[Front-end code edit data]
[Start of Attachment]

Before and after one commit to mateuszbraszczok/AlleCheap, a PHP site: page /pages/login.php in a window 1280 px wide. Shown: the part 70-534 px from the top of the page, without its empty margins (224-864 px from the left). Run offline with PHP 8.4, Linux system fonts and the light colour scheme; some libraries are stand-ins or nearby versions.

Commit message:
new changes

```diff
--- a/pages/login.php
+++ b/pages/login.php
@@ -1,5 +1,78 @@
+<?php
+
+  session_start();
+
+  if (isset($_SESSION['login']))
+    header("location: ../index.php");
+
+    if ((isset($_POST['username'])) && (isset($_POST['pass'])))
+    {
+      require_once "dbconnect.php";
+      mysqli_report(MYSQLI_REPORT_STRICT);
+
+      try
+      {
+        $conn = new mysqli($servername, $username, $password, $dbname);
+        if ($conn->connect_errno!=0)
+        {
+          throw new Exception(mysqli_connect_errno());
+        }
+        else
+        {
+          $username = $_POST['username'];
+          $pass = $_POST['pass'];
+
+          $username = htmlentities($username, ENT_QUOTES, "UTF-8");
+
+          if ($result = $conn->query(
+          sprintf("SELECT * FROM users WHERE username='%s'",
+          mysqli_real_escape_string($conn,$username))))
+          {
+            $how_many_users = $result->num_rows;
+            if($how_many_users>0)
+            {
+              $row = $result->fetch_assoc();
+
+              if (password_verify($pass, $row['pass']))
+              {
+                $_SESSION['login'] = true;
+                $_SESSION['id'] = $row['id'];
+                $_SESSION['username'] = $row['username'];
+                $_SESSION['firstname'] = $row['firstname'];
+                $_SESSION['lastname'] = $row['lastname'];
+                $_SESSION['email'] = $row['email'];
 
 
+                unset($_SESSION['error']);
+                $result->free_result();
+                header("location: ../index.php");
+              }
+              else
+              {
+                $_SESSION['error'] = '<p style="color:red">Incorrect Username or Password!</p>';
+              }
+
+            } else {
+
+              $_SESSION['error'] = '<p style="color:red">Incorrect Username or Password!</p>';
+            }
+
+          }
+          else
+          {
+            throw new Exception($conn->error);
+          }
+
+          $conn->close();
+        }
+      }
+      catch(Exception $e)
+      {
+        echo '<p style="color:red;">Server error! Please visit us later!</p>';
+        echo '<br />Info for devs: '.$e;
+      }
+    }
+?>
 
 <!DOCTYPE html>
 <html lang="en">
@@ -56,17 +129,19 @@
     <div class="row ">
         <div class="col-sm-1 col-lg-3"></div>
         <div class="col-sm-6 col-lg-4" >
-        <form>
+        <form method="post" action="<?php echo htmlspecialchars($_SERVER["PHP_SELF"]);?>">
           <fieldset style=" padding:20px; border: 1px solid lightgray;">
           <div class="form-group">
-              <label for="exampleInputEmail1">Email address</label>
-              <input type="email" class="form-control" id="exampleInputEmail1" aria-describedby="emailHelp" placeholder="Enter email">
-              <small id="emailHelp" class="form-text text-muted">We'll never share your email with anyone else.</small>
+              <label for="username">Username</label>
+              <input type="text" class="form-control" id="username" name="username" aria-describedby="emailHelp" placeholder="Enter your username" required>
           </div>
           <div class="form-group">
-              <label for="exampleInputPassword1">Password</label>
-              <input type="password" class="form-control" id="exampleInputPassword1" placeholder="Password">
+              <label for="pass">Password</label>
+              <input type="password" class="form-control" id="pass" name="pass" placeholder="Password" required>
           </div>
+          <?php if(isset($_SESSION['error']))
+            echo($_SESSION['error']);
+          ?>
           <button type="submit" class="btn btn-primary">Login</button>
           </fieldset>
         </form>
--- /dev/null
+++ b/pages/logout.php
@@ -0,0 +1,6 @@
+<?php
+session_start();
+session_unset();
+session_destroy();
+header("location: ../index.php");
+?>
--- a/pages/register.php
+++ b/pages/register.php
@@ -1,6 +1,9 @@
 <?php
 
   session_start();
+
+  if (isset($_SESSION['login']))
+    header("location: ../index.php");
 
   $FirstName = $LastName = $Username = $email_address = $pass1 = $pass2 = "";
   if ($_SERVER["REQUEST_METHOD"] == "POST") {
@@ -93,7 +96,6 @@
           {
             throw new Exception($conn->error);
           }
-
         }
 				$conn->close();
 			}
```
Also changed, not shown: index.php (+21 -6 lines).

[End of Attachment]
[Start of Attachment]

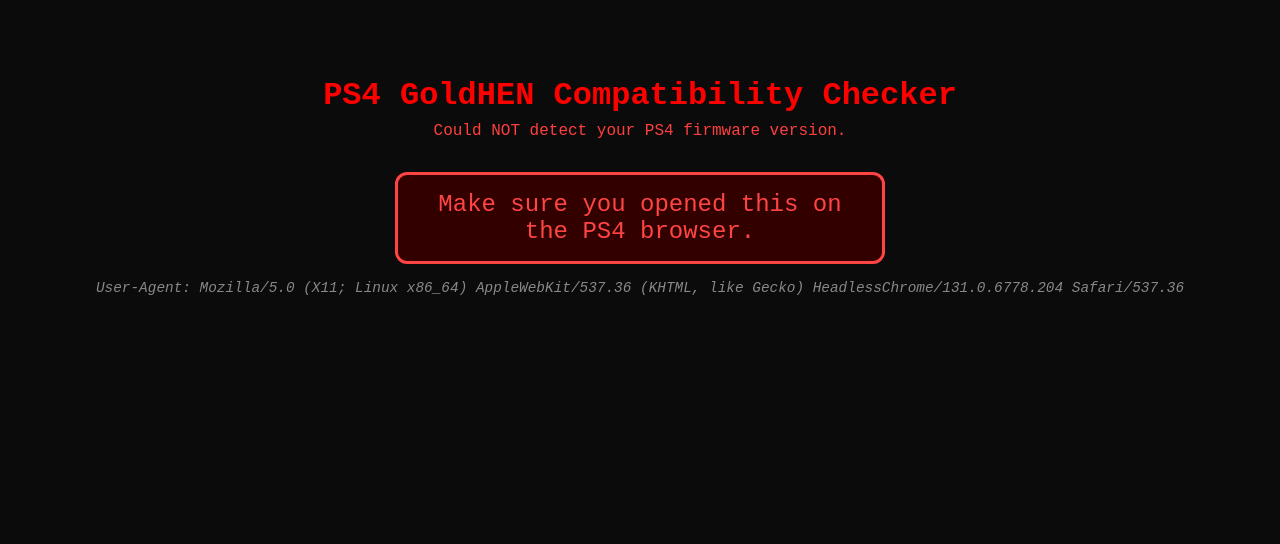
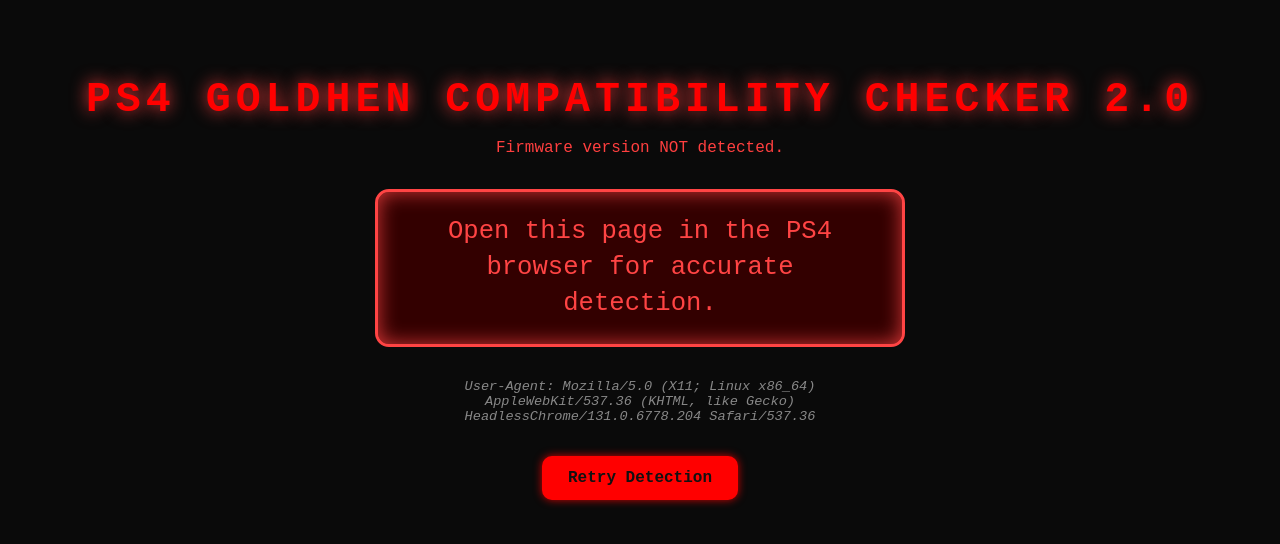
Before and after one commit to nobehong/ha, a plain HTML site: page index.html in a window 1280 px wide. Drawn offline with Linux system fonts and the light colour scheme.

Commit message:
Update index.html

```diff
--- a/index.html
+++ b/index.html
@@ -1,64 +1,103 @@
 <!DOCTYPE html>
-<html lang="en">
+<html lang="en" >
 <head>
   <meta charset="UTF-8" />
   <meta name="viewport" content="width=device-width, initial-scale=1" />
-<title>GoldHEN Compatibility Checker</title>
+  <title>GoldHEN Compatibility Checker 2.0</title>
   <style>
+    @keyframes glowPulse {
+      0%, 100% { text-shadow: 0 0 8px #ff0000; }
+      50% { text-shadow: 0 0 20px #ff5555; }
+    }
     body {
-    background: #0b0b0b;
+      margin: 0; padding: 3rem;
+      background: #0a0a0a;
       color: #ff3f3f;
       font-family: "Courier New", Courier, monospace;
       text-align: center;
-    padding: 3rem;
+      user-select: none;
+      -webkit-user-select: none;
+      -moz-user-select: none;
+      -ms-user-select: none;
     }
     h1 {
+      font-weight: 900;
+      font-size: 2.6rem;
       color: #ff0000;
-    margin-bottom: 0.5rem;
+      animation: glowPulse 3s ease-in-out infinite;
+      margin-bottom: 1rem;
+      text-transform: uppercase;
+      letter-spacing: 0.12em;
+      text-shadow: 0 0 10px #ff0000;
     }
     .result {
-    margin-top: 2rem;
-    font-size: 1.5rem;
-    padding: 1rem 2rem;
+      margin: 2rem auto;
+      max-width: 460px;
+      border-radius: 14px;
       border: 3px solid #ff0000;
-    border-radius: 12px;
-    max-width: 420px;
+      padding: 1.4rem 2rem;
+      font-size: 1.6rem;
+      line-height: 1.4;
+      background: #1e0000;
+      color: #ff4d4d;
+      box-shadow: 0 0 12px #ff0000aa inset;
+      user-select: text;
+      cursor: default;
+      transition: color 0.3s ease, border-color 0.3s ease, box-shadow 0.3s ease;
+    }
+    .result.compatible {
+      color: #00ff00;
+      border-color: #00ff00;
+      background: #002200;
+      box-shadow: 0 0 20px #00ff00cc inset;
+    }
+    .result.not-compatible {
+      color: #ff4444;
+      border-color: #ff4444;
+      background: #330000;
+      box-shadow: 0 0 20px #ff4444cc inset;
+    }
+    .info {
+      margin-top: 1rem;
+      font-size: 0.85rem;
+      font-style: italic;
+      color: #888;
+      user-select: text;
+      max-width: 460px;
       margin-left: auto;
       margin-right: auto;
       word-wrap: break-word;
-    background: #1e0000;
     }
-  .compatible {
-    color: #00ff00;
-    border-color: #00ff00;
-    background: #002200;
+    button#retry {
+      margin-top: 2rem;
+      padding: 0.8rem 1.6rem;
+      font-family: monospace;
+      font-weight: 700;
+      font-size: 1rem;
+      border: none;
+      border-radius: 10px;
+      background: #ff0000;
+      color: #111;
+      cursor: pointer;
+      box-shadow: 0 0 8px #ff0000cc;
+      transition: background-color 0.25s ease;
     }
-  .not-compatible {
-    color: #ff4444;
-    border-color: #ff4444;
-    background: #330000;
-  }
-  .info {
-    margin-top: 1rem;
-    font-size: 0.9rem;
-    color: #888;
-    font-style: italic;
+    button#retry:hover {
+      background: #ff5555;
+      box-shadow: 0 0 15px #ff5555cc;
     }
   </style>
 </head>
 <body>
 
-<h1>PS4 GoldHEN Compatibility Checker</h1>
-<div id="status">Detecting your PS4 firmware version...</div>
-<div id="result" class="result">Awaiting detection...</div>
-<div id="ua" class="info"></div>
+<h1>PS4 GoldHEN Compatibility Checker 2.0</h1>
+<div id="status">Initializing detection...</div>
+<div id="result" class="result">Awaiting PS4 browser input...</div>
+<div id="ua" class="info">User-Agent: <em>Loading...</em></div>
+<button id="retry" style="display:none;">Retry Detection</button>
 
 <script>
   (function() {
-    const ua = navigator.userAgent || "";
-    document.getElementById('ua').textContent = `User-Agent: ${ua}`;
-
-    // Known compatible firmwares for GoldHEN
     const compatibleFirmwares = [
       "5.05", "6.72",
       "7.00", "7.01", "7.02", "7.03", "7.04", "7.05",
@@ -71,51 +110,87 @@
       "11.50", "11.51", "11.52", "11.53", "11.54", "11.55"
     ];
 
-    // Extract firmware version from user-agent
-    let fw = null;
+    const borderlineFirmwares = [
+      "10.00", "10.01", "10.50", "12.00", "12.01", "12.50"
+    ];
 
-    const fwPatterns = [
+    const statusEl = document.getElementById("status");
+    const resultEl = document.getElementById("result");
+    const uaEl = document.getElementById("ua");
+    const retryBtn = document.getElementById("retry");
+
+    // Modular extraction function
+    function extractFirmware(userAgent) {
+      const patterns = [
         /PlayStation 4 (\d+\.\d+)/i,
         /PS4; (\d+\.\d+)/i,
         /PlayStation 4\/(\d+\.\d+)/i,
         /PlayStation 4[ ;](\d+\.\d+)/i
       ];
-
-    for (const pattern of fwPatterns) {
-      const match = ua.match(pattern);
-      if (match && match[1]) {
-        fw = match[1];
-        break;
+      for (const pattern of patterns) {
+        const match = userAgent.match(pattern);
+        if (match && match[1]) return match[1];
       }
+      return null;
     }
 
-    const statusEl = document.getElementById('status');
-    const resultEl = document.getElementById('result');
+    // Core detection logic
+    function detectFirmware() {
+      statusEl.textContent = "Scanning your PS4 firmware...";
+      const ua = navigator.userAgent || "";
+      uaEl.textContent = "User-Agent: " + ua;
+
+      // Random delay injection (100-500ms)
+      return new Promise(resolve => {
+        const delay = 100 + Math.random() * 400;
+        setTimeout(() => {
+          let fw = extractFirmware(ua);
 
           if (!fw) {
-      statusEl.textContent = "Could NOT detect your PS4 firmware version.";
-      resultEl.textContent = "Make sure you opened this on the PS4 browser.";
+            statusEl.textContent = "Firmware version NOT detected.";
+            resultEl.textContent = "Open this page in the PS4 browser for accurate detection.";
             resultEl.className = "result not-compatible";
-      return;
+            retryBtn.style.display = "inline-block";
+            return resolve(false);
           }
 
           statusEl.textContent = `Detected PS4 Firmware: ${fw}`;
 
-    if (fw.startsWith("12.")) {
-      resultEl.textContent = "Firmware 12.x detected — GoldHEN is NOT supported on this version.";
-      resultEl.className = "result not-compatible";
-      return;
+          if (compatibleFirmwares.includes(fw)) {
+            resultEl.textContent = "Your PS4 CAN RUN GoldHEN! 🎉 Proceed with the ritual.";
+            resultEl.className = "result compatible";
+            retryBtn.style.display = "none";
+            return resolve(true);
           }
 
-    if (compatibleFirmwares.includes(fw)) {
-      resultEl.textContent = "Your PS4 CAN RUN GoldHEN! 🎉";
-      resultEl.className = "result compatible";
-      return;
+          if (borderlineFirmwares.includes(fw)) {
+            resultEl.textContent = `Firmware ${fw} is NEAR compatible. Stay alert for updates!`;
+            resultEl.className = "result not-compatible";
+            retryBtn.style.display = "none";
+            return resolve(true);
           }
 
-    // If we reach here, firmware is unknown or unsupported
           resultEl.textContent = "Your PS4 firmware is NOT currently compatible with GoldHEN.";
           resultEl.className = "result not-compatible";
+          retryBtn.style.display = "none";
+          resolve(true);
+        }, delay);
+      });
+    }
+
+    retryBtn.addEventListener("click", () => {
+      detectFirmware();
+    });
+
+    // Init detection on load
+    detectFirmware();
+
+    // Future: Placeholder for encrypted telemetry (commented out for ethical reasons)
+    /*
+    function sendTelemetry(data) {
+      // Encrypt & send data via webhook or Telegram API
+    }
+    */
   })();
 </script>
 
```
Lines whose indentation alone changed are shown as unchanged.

[End of Attachment]
[Start of Attachment]

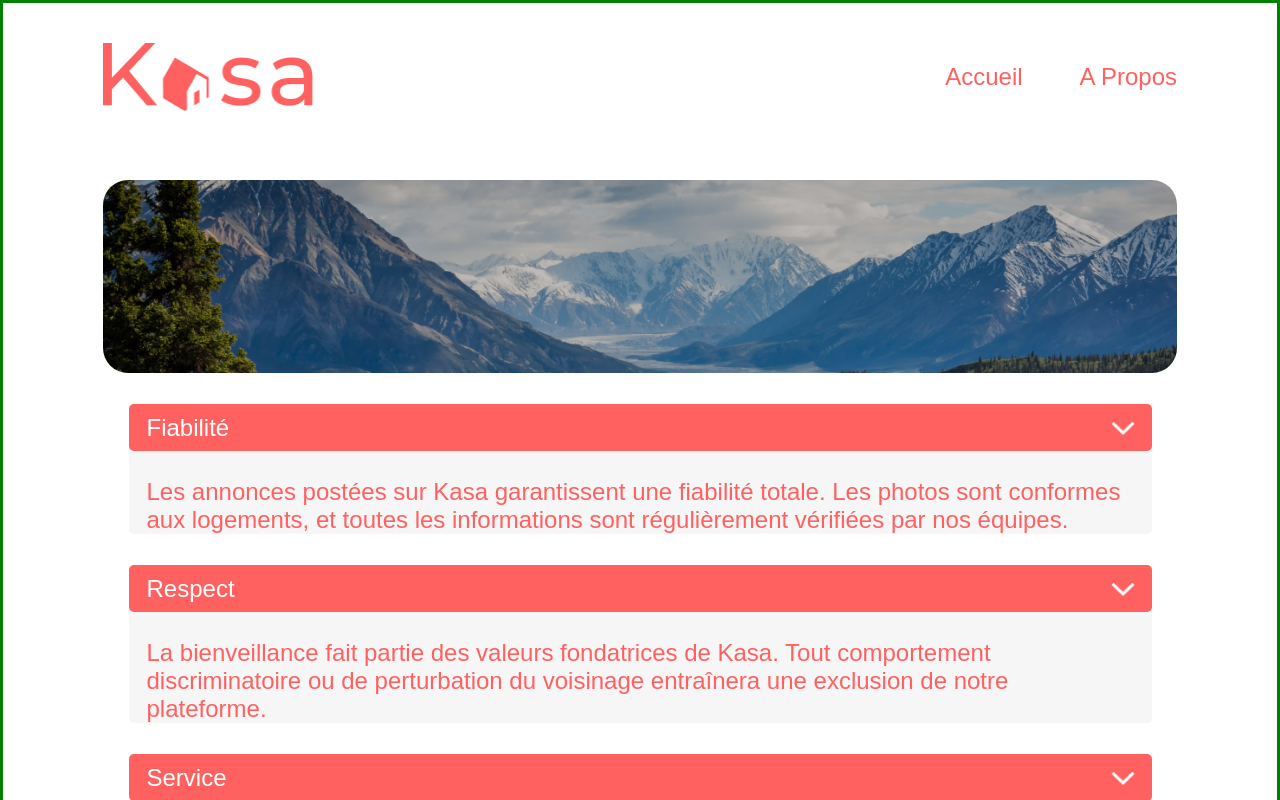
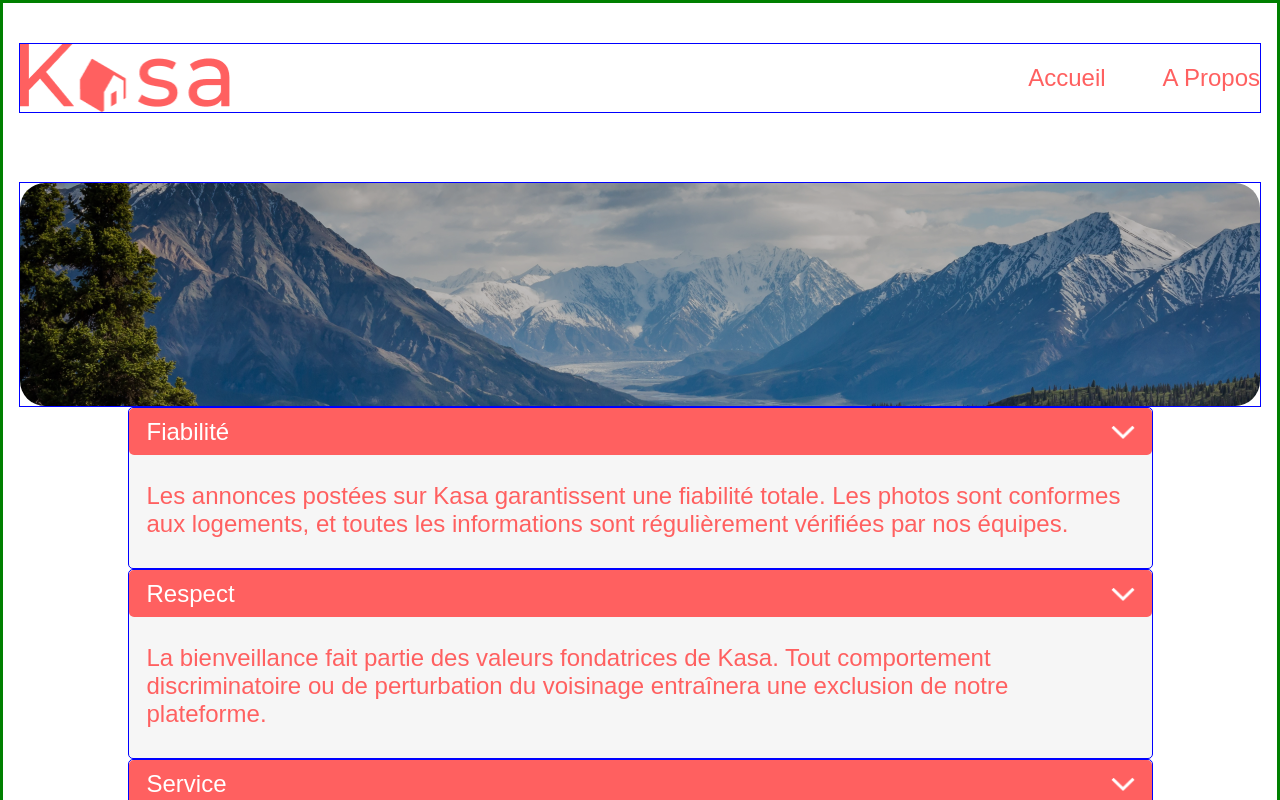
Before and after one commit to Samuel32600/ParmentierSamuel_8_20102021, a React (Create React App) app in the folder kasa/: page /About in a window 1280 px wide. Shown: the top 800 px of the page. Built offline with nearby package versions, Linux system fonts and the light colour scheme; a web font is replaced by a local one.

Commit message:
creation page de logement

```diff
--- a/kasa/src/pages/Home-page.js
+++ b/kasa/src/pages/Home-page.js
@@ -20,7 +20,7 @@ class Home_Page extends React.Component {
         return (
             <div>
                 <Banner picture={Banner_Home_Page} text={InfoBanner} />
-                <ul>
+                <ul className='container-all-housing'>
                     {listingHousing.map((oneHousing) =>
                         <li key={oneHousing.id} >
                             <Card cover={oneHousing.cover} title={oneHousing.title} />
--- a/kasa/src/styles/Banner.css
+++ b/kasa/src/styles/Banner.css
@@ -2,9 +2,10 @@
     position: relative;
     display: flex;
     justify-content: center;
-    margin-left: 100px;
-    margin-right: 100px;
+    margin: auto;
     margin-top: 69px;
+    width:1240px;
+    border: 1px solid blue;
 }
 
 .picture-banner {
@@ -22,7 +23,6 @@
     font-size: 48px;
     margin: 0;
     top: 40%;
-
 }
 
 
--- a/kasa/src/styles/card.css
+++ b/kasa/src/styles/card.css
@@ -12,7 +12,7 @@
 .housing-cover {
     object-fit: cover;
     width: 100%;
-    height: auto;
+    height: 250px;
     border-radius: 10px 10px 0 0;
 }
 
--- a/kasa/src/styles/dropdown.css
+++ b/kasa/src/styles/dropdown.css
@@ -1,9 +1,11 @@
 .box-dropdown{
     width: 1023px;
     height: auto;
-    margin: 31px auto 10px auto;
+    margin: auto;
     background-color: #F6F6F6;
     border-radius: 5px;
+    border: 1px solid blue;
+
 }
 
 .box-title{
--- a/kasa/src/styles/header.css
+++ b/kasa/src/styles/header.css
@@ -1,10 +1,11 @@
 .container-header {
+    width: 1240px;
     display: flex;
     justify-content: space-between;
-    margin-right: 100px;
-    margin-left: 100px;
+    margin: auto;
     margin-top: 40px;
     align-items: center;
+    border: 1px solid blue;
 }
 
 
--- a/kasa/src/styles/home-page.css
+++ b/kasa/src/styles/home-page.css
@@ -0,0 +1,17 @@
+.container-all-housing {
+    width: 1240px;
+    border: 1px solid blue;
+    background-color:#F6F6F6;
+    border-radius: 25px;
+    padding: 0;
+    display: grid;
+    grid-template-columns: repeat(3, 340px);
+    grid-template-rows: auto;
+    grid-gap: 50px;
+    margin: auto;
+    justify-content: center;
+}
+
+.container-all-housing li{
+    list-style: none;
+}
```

[End of Attachment]

What the task requires
Among the records, find each line where the word "shadow" occurs, and copy it.

Response to this task
+      0%, 100% { text-shadow: 0 0 8px #ff0000; }
+      50% { text-shadow: 0 0 20px #ff5555; }
+      text-shadow: 0 0 10px #ff0000;
+      box-shadow: 0 0 12px #ff0000aa inset;
+      transition: color 0.3s ease, border-color 0.3s ease, box-shadow 0.3s ease;
+      box-shadow: 0 0 20px #00ff00cc inset;
+      box-shadow: 0 0 20px #ff4444cc inset;
+      box-shadow: 0 0 8px #ff0000cc;
+      box-shadow: 0 0 15px #ff5555cc;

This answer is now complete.